I know for some authors the writing process is a journey of discovery. They have in mind an interesting situation and combination of characters and essentially let the story follow its own course. For them, I suspect, the writing process is like hacking through the amazonian jungle and uncovering secrets they hadn't even thought of at the start, like stumbling upon some abandoned machu picchu site.
For me the plot came first. I had an idea always of the end point. It loomed like the summit of a mountain at once extremely visible and yet by its distance, dimly perceived.
Writing the bloodline trilogy has been a process of climbing that mountain. Along the way there have been unexpected mini-peaks, the odd cravasse and some narrow ridges along which I have had to tread warily. At this point perhaps I should admit that my mountaineering exploits are limited to reaching the top of a stepladder in order to fix a satellite dish with duct tape. Hence we may have reached the limit of my ability to exploit this analogy, or at least to do so without offending anyone with a more than passing acquaintance with crampons (whatever they are).
Anyway, what fascinates me is how the detail in that snow capped peak becomes more apparent as I draw near. I am 36,000 words into Master of The Planes, which will conclude the trilogy. While my certainty about the endpoint is unchanged, the precise line of final ascent is shifting. New opportunities emerge. Characters I had originally envisaged as discardable extras to illuminate the strengths and weaknesses of the protaganists, suddenly remerge and assume pivotal importance as all trails, no matter how they may lift and separate, all lead to the peak. And the story feels so much the better for it as various different arcs share a common climax (no sniggering at the back there).

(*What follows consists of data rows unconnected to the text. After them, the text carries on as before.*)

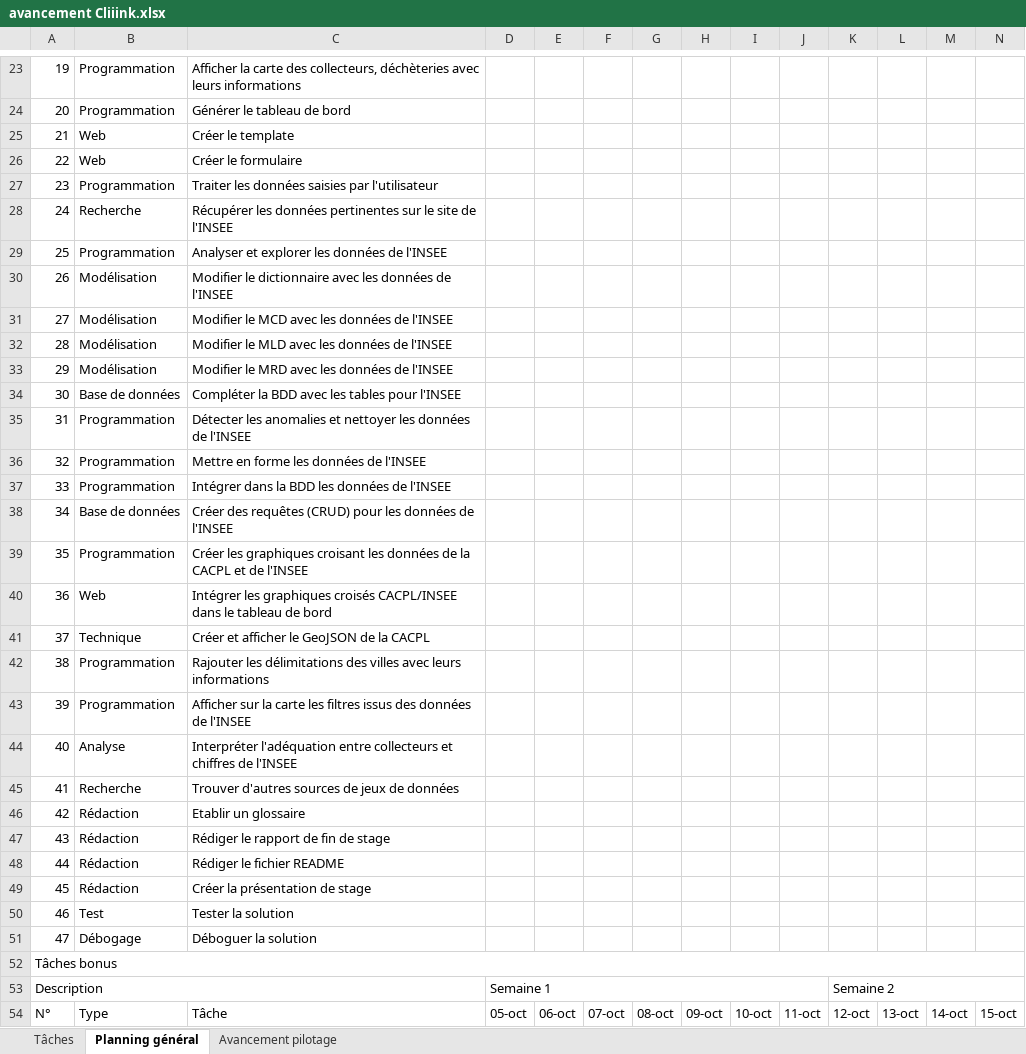
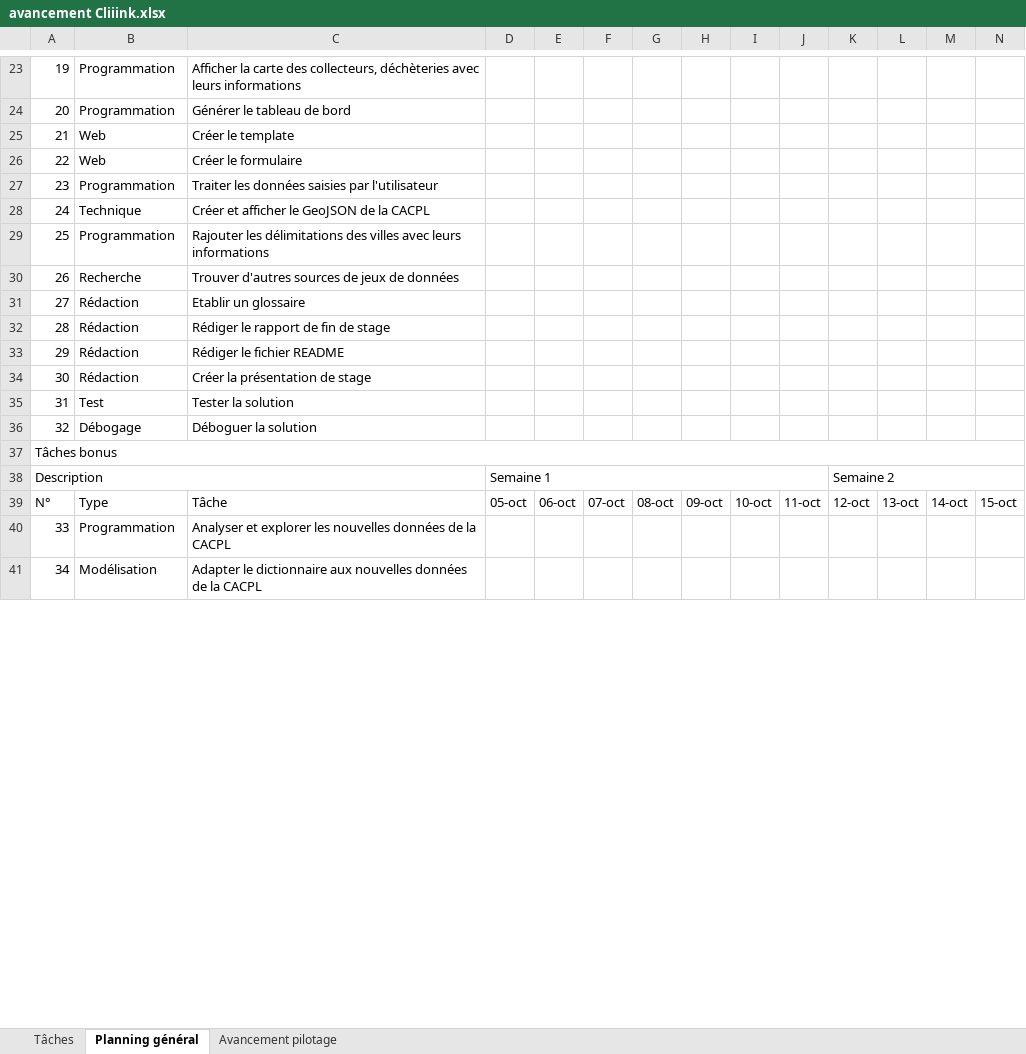
Before and after one commit to antjacquemin/cliiinkv0, an Excel workbook: doc/avancement Cliiink.xlsx, sheet Planning général, drawn as a sheet; only a part is shown, gaps mark what is left out; values as stored, in another font and other column widths than the file's, no cell formats; conditional formats and table styles not drawn; removed rows and columns are numbered as before the commit, all else as after; rows hold the shown columns only; the diff covers the shown part only; the diff names each change by its address in the sheet, - before the commit and + after, or states it on an @@ line.

```diff
--- a/doc/avancement Cliiink.xlsx (sheet Planning général)
+++ b/doc/avancement Cliiink.xlsx (sheet Planning général)
-B28: Recherche
+B28: Technique
-C28: Récupérer les données pertinentes sur le site de l'INSEE
+C28: Créer et afficher le GeoJSON de la CACPL
-C29: Analyser et explorer les données de l'INSEE
+C29: Rajouter les délimitations des villes avec leurs informations
-B30: Modélisation
+B30: Recherche
-C30: Modifier le dictionnaire avec les données de l'INSEE
+C30: Trouver d'autres sources de jeux de données
-B31:B33: Modélisation
+B31:B33: Rédaction
-C31: Modifier le MCD avec les données de l'INSEE
+C31: Etablir un glossaire
-C32: Modifier le MLD avec les données de l'INSEE
+C32: Rédiger le rapport de fin de stage
-C33: Modifier le MRD avec les données de l'INSEE
+C33: Rédiger le fichier README
-B34: Base de données
+B34: Rédaction
-C34: Compléter la BDD avec les tables pour l'INSEE
+C34: Créer la présentation de stage
-B35: Programmation
+B35: Test
-C35: Détecter les anomalies et nettoyer les données de l'INSEE
+C35: Tester la solution
-B36: Programmation
+B36: Débogage
-C36: Mettre en forme les données de l'INSEE
+C36: Déboguer la solution
-row 37: 33 | Programmation | Intégrer dans la BDD les données de l'INSEE
-row 38: 34 | Base de données | Créer des requêtes (CRUD) pour les données de l'INSEE
-row 39: 35 | Programmation | Créer les graphiques croisant les données de la CACPL et de l'INSEE
-row 40: 36 | Web | Intégrer les graphiques croisés CACPL/INSEE dans le tableau de bord
-row 41: 37 | Technique | Créer et afficher le GeoJSON de la CACPL
-row 42: 38 | Programmation | Rajouter les délimitations des villes avec leurs informations
-row 43: 39 | Programmation | Afficher sur la carte les filtres issus des données de l'INSEE
-row 44: 40 | Analyse | Interpréter l'adéquation entre collecteurs et chiffres de l'INSEE
-row 45: 41 | Recherche | Trouver d'autres sources de jeux de données
-row 46: 42 | Rédaction | Etablir un glossaire
-row 47: 43 | Rédaction | Rédiger le rapport de fin de stage
-row 48: 44 | Rédaction | Rédiger le fichier README
-row 49: 45 | Rédaction | Créer la présentation de stage
-row 50: 46 | Test | Tester la solution
-row 51: 47 | Débogage | Déboguer la solution
+row 40: 33 | Programmation | Analyser et explorer les nouvelles données de la CACPL
+row 41: 34 | Modélisation | Adapter le dictionnaire aux nouvelles données de la CACPL
```
Also changed, not shown: 13 added rows and 55 edited cells elsewhere in this sheet, sheet Tâches, sheet Avancement pilotage, cell formats, 39 other files.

So, as I scamper hopefully towards the end of part one (of five), I find myself thinking that maybe I am not so different from those jungle slashing plotting-phobics as I thought. A bit of Dr Livingstone, just as much as Sir Edmund Hilary.